NEW YORK (TheStreet) -- On Sept. 6, the Royal Bank of Scotland (RBS) - Get Royal Bank of Scotland Group plc Sponsored ADR Report rolled out the RBS US Large Cap Alternator ETN (ALTL) . The underlying index uses a multi-period momentum strategy to provide exposure to either the S&P 500 Total Return Index, the S&P 500 Equal Weight Total Return Index, or the S&P 500 Low Volatility Total Return Index.

A "Relative Strength Score" is assigned to each of the three large-cap stock weighting methodologies on the last business day of each calendar month. The calculation uses the simple average of the returns for the prior one-month, three-month, six-month, nine-month and 12-month periods. The ETN's index will track the return of the weighting scheme with the highest Relative Strength Score during the following month. The monthly rebalancing takes place at the close of business on the first trading day of the month.
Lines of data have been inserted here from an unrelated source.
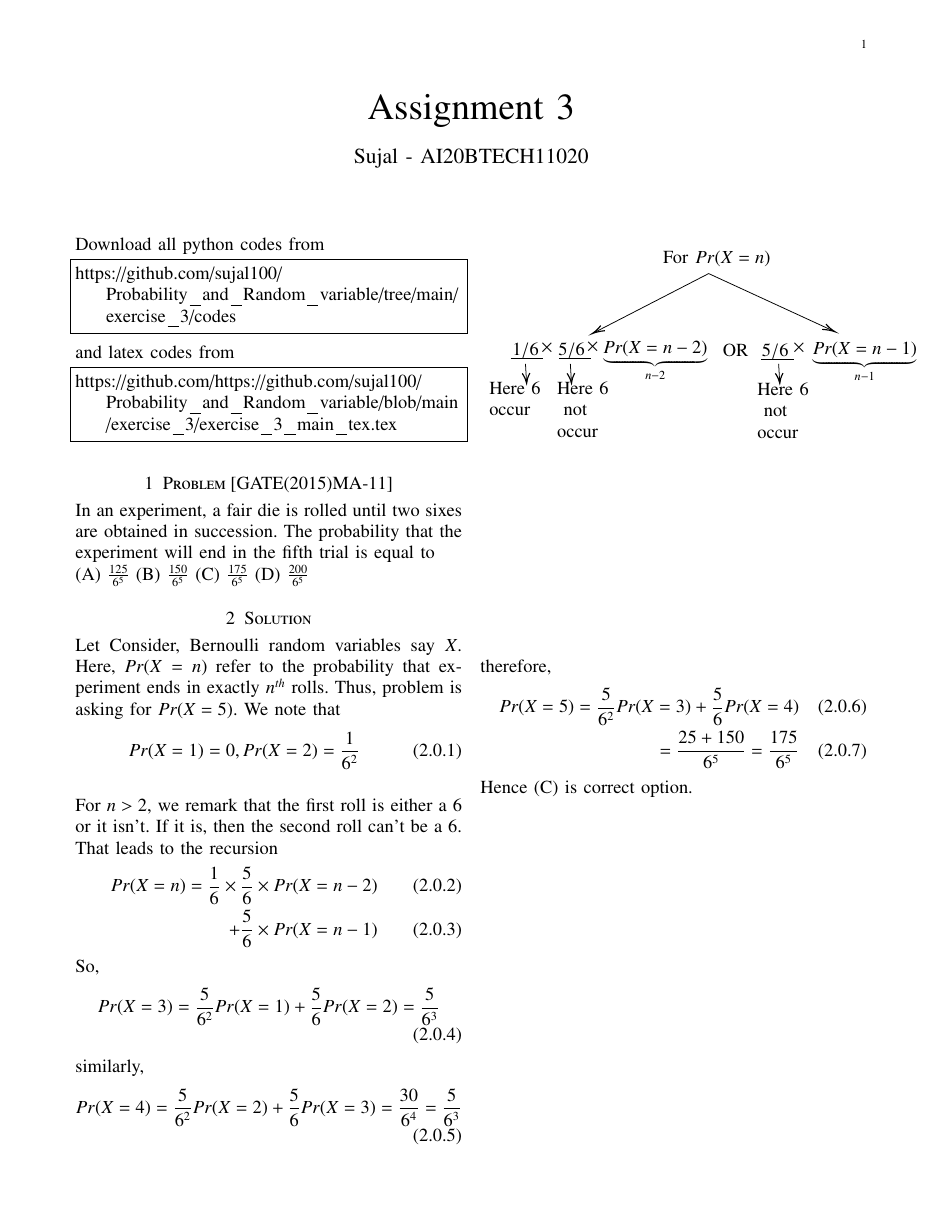
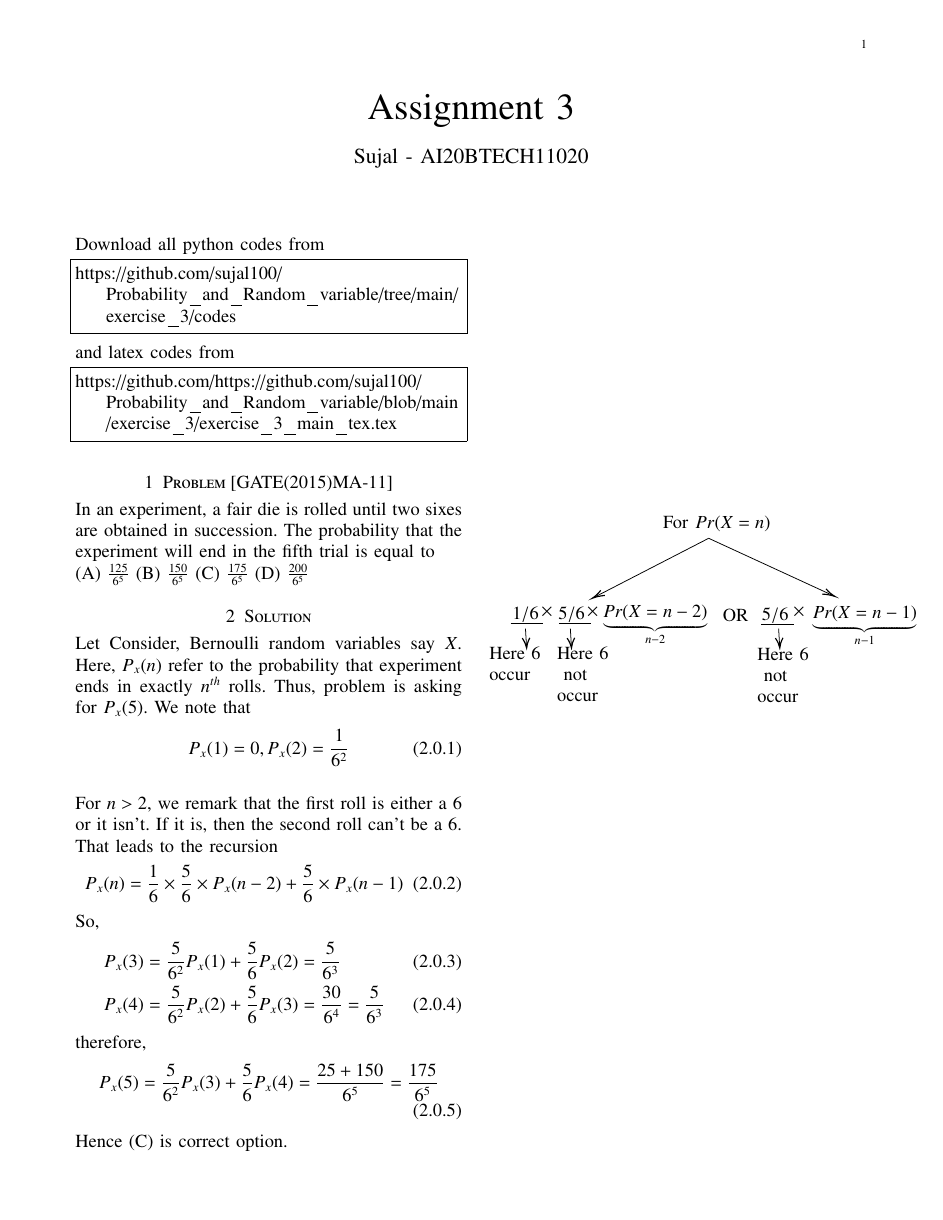
Before and after one commit to sujal100/sujal100-Probability_and_Random_variable, a LaTeX problem sheet (exercise_3/exercise_3_main_tex.tex): the whole page. Compiled offline with pdfLaTeX.

Commit message:
Add files via upload

```diff
--- a/exercise_3/exercise_3_main_tex.tex
+++ b/exercise_3/exercise_3_main_tex.tex
@@ -147,9 +147,9 @@ In an experiment, a fair die is rolled until two sixes are obtained in successio
 (C) $\frac{175}{6^{5}}$
 (D) $\frac{200}{6^{5}}$
 \section{Solution}
-Let Consider, Bernoulli random variables say $X$. Here, $Pr(X=n)$ refer to the probability that experiment ends in exactly $n^{th}$ rolls. Thus, problem is asking for $Pr(X=5).$ We note that
+Let Consider, Bernoulli random variables say $X$. Here, $P_x(n)$ refer to the probability that experiment ends in exactly $n^{th}$ rolls. Thus, problem is asking for $P_x(5).$ We note that
 \begin{align}
-Pr(X=1)=0, Pr(X=2)=\frac{1}{6^{2}}
+P_x(1)=0, P_x(2)=\frac{1}{6^{2}}
 \end{align}
 \begin{figure}
 \centering
@@ -216,21 +216,16 @@ Pr(X=1)=0, Pr(X=2)=\frac{1}{6^{2}}
 
 For $n>2,$ we remark that the first roll is either a 6 or it isn't. If it is, then the second roll can't be a 6. That leads to the recursion
 \begin{align}
-Pr(X=n)=\frac{1}{6} \times \frac{5}{6} \times Pr(X=n-2)\\
-+\frac{5}{6} \times Pr(X=n-1)
+P_x(n)=\frac{1}{6} \times \frac{5}{6} \times P_x(n-2)+\frac{5}{6} \times P_x(n-1)
 \end{align}
 So,
 \begin{align}
-&Pr(X=3)=\frac{5}{6^{2}}Pr(X=1)+\frac{5}{6}Pr(X=2)=\frac{5}{6^{3}}
-\end{align}
-similarly,
-\begin{align}
-&Pr(X=4)=\frac{5}{6^{2}}Pr(X=2)+\frac{5}{6}Pr(X=3)=\frac{30}{6^{4}}=\frac{5}{6^{3}}
+&P_x(3)=\frac{5}{6^{2}}P_x(1)+\frac{5}{6}P_x(2)=\frac{5}{6^{3}}\\
+&P_x(4)=\frac{5}{6^{2}}P_x(2)+\frac{5}{6}P_x(3)=\frac{30}{6^{4}}=\frac{5}{6^{3}}
 \end{align}
 therefore,
 \begin{align}
-Pr(X=5)=\frac{5}{6^{2}}Pr(X=3)+\frac{5}{6}Pr(X=4)\\
-=\frac{25+150}{6^{5}}=\frac{175}{6^{5}}
+P_x(5)=\frac{5}{6^{2}}P_x(3)+\frac{5}{6}P_x(4)=\frac{25+150}{6^{5}}=\frac{175}{6^{5}}
 \end{align}
 Hence $(\mathrm{C})$ is correct option.
 
```
Also changed, not shown: exercise_3/exercise_3_pdf.pdf.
ALTL has an annual investor fee of 1.00%. Additional product information is available in the

overview page on the RBS Web site

, along with its fact sheet and prospectus .


: RBS supplied hypothetical backtested results for the underlying index as part of the prospectus. The performance graph (shown below) begins Jan. 2, 1992.

Unfortunately, it uses an arithmetic scale instead of a log scale, which distorts the long-term performance characteristics and it shows the results for the index instead of the ETN. A table is also provided, but its data begins a year later (Dec. 31, 1992) and also does not adjust for the 1.00% annual investor fee.

My calculations, based on the data in the prospectus, along with a 1% annual reduction of ALTL's underlying index to account for the investor fee, produced the following results for the period Dec. 31, 1992 to Aug. 29, 2012: The backtested ALTL ETN had an estimated 11.7% annual return with a 16.1% standard deviation. The comparative returns (and standard deviation) of the other underlying indices were 8.3% (19.1%) for S&P 500 Total Return, 10.1% (19.3%) for Equal Weighting and 10.0% (14.2%) for Low Volatility.

It is possible to implement this strategy on a do-it-yourself basis using

Vanguard S&P 500 ETF

(VOO) - Get Vanguard S&P 500 ETF Report


TheStreet Recommends

PowerShares S&P 500 Low Volatility

(SPLV) - Get Invesco S&P 500 Low Volatility ETF Report


Guggenheim S&P 500 Equal Weight ETF

(RSP) - Get Invesco S&P 500 Equal Weight ETF Report

. You can view an analysis of the SPLV

on our Invest With An Edge Web site


However, investors need to weigh the monthly transaction costs, tax consequences and underlying ETF expense ratios against the 1% annual fee and inherent credit risk of ETNs like ALTL. A discussion of those risks is

available on our Web site

as well.

At the time of publication, the author was long SPLV.

This article is commentary by an independent contributor, separate from TheStreet's regular news coverage.

Ron Rowland is the founder and president of Capital Cities Asset Management, a fee-based registered investment adviser in Austin, Texas. He is also the founder and publisher of Invest With An Edge and All Star Investor, where he has been providing market commentary and active investment advice since 1991. Opinions expressed in this article should not be considered personal recommendations to buy or sell any security.